Colonel Albert C. Pendergast

Albert C. Pendergast was one of the first officers to enter the Texas Air National Guard subsequent to World War II. As commander of the 136th Fighter Group, he was ordered to active duty on October 26, 1950, and assigned to Langley Air Force Base, Virginia.

In May 1951, now designated the 136th Fighter Bomber Wing and flying the F-84E Thunderjets, Colonel Pendergast led operations out of Itazuke Air Force Base, Japan, into combat in Korea.

In November, the Wing moved to Taegu Air Force Base in Korea, and began flying close support combat missions. This was the first National Guard wing in history to enter combat and the unit is recognized as the most outstanding fighter bomber wing to see action in Korea during the period of June 1, 1951 through December 31, 1951.
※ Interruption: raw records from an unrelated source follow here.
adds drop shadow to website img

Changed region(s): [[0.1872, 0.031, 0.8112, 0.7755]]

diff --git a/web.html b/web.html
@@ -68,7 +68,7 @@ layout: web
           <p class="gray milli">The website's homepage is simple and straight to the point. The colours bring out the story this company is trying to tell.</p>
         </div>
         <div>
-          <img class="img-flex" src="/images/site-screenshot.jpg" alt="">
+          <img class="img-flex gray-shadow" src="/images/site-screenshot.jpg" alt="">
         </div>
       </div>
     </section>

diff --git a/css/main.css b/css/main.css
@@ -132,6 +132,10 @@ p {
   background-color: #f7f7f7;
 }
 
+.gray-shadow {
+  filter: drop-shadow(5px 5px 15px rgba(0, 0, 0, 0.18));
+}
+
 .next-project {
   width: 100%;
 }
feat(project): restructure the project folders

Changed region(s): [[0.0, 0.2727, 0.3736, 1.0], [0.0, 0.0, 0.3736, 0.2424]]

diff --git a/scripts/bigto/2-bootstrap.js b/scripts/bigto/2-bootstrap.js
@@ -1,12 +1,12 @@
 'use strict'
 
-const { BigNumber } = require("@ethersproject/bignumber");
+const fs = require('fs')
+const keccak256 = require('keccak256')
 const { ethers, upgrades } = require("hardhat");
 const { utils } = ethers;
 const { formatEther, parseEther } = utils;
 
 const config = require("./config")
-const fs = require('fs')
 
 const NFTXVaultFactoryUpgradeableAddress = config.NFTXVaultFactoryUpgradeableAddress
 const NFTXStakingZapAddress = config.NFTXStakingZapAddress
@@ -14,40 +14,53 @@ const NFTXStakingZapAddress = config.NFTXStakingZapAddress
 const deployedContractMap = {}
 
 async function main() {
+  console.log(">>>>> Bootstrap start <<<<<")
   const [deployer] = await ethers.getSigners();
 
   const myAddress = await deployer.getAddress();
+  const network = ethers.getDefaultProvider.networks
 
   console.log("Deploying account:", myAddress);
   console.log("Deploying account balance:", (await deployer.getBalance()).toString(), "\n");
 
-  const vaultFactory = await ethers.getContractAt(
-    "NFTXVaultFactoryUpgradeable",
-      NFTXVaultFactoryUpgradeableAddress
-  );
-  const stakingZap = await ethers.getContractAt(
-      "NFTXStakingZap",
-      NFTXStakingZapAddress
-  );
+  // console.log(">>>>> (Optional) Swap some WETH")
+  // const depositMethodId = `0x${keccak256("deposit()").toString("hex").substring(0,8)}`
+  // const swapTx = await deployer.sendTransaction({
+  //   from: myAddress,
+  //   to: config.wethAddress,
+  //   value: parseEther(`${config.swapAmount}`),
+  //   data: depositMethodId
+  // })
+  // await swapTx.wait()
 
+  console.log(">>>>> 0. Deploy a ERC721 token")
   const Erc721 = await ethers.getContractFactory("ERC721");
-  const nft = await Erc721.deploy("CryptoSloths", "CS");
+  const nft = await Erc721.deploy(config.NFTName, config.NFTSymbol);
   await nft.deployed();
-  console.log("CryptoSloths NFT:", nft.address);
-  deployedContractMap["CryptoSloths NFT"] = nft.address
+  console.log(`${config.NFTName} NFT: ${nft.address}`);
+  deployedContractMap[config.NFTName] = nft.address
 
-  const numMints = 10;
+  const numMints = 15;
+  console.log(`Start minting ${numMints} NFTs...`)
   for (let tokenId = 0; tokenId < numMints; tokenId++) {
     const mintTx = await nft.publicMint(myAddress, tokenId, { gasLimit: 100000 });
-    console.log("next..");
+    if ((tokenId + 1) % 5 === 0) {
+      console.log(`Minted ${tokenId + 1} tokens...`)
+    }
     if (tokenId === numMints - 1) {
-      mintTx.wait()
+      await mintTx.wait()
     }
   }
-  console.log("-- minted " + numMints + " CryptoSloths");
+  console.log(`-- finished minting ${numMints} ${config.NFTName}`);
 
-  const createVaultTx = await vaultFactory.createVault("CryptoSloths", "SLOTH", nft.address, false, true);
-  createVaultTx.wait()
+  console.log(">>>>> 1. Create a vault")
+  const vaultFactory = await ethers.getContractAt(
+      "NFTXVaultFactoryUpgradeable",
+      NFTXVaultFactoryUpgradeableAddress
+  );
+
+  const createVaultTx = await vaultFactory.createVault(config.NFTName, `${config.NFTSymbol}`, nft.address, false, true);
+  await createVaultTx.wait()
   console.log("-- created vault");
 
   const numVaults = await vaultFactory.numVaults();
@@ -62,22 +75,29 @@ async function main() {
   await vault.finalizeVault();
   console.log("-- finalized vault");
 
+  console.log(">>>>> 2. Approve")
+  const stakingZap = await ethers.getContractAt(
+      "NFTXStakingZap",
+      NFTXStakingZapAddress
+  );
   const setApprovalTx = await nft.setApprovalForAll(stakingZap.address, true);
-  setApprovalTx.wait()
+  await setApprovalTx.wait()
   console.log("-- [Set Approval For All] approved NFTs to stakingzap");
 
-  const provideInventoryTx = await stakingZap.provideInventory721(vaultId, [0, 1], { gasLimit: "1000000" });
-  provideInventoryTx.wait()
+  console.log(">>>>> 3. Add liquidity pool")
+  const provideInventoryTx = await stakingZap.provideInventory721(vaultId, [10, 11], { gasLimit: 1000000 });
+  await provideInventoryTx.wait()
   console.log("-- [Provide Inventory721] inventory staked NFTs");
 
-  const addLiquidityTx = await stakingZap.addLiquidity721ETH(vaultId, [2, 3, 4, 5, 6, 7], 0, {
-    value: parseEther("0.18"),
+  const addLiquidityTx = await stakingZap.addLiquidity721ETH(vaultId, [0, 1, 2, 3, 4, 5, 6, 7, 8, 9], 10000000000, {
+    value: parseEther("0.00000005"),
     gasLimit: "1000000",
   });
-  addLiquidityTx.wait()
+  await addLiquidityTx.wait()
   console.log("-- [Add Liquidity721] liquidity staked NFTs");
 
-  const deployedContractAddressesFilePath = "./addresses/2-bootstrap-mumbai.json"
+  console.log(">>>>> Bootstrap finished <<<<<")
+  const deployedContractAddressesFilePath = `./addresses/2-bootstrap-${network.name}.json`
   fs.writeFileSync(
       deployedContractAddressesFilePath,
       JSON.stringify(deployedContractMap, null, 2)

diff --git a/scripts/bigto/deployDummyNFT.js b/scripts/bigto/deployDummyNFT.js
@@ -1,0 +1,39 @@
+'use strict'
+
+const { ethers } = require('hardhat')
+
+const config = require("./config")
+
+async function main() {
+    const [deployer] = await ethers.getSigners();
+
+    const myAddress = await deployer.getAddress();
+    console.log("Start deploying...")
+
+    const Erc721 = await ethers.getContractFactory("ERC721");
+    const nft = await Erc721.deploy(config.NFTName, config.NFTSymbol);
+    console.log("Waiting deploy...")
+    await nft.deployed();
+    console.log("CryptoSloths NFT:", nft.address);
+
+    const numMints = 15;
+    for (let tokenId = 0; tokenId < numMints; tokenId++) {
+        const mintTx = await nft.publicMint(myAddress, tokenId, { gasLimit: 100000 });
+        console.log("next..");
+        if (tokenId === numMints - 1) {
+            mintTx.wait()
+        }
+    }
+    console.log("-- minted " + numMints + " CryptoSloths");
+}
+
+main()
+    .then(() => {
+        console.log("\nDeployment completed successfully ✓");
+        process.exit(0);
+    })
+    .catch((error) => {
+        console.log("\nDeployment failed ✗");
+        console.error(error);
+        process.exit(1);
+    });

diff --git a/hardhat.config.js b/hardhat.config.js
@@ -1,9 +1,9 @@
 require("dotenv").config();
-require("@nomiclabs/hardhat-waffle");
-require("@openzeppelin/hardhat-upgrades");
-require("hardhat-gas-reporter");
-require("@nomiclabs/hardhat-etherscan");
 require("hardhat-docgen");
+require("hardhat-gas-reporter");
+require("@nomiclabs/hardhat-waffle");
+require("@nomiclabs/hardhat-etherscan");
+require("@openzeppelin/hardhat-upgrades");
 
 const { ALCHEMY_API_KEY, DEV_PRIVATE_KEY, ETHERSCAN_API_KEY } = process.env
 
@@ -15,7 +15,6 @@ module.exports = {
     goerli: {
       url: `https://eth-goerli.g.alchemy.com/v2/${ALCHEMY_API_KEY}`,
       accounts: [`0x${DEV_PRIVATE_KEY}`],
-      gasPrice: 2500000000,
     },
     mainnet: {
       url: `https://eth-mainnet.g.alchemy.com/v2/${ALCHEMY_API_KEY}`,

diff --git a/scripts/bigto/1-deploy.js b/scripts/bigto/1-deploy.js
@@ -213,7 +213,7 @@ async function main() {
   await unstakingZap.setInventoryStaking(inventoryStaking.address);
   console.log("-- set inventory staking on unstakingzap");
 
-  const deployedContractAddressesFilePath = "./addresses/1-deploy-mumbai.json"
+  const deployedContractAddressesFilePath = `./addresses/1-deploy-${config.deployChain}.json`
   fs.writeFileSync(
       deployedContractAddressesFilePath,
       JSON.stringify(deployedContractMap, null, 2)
Colonel Pendergast personally led the combat echelons on many of these missions. He was killed in action while returning from a mission when he remained aloft during dangerous weather, sacrificing precious fuel until all of his flight members landed safely.

In recognition of Colonel Pendergast's contribution to the Texas Air National Guard, an oil portrait was placed on the walls of the Texas Senate Chamber along side other Texas immortals.

Texas Air National Guard


Colonel Albert C. Pendergast